*GIVEN INFORMATION:*
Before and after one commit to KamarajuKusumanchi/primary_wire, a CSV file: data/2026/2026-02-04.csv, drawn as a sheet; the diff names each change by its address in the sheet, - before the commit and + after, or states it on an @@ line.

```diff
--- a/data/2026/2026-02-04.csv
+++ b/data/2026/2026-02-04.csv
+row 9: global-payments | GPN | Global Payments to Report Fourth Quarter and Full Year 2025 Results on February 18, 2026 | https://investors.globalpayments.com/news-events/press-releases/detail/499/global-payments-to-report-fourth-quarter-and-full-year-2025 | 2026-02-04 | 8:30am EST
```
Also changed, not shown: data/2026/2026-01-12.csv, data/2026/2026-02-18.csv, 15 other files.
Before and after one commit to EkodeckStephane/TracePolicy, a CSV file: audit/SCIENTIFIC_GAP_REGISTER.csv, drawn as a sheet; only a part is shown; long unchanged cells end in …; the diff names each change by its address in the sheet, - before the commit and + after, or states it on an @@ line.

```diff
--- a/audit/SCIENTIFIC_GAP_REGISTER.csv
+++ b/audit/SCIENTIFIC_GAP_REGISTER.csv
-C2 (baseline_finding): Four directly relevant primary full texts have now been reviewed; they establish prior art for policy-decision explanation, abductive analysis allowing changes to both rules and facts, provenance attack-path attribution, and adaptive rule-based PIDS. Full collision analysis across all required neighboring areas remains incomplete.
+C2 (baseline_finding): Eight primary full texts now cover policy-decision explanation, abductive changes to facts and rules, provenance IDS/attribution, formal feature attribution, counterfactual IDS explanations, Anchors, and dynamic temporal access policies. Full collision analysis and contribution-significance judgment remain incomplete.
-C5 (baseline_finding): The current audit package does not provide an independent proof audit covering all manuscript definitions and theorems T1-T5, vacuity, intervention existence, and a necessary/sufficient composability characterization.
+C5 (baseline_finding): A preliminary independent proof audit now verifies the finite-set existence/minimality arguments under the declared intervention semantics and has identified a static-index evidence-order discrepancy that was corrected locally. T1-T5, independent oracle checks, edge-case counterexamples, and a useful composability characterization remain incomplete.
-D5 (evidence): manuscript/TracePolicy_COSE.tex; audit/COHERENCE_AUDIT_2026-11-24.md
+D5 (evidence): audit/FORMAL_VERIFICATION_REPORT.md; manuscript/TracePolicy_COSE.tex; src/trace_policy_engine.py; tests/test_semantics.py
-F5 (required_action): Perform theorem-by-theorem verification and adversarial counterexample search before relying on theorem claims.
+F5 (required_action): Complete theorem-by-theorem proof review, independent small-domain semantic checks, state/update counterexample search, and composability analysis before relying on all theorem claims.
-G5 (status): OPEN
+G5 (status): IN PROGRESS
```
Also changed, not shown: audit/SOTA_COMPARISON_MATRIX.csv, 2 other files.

*ACTIVITY:* Only an exact retyping of the full data will do.

*TASK RESULT:*
Before and after one commit to KamarajuKusumanchi/primary_wire, a CSV file: data/2026/2026-02-04.csv, drawn as a sheet; the diff names each change by its address in the sheet, - before the commit and + after, or states it on an @@ line.

```diff
--- a/data/2026/2026-02-04.csv
+++ b/data/2026/2026-02-04.csv
+row 9: global-payments | GPN | Global Payments to Report Fourth Quarter and Full Year 2025 Results on February 18, 2026 | https://investors.globalpayments.com/news-events/press-releases/detail/499/global-payments-to-report-fourth-quarter-and-full-year-2025 | 2026-02-04 | 8:30am EST
```
Also changed, not shown: data/2026/2026-01-12.csv, data/2026/2026-02-18.csv, 15 other files.
Before and after one commit to EkodeckStephane/TracePolicy, a CSV file: audit/SCIENTIFIC_GAP_REGISTER.csv, drawn as a sheet; only a part is shown; long unchanged cells end in …; the diff names each change by its address in the sheet, - before the commit and + after, or states it on an @@ line.

```diff
--- a/audit/SCIENTIFIC_GAP_REGISTER.csv
+++ b/audit/SCIENTIFIC_GAP_REGISTER.csv
-C2 (baseline_finding): Four directly relevant primary full texts have now been reviewed; they establish prior art for policy-decision explanation, abductive analysis allowing changes to both rules and facts, provenance attack-path attribution, and adaptive rule-based PIDS. Full collision analysis across all required neighboring areas remains incomplete.
+C2 (baseline_finding): Eight primary full texts now cover policy-decision explanation, abductive changes to facts and rules, provenance IDS/attribution, formal feature attribution, counterfactual IDS explanations, Anchors, and dynamic temporal access policies. Full collision analysis and contribution-significance judgment remain incomplete.
-C5 (baseline_finding): The current audit package does not provide an independent proof audit covering all manuscript definitions and theorems T1-T5, vacuity, intervention existence, and a necessary/sufficient composability characterization.
+C5 (baseline_finding): A preliminary independent proof audit now verifies the finite-set existence/minimality arguments under the declared intervention semantics and has identified a static-index evidence-order discrepancy that was corrected locally. T1-T5, independent oracle checks, edge-case counterexamples, and a useful composability characterization remain incomplete.
-D5 (evidence): manuscript/TracePolicy_COSE.tex; audit/COHERENCE_AUDIT_2026-11-24.md
+D5 (evidence): audit/FORMAL_VERIFICATION_REPORT.md; manuscript/TracePolicy_COSE.tex; src/trace_policy_engine.py; tests/test_semantics.py
-F5 (required_action): Perform theorem-by-theorem verification and adversarial counterexample search before relying on theorem claims.
+F5 (required_action): Complete theorem-by-theorem proof review, independent small-domain semantic checks, state/update counterexample search, and composability analysis before relying on all theorem claims.
-G5 (status): OPEN
+G5 (status): IN PROGRESS
```
Also changed, not shown: audit/SOTA_COMPARISON_MATRIX.csv, 2 other files.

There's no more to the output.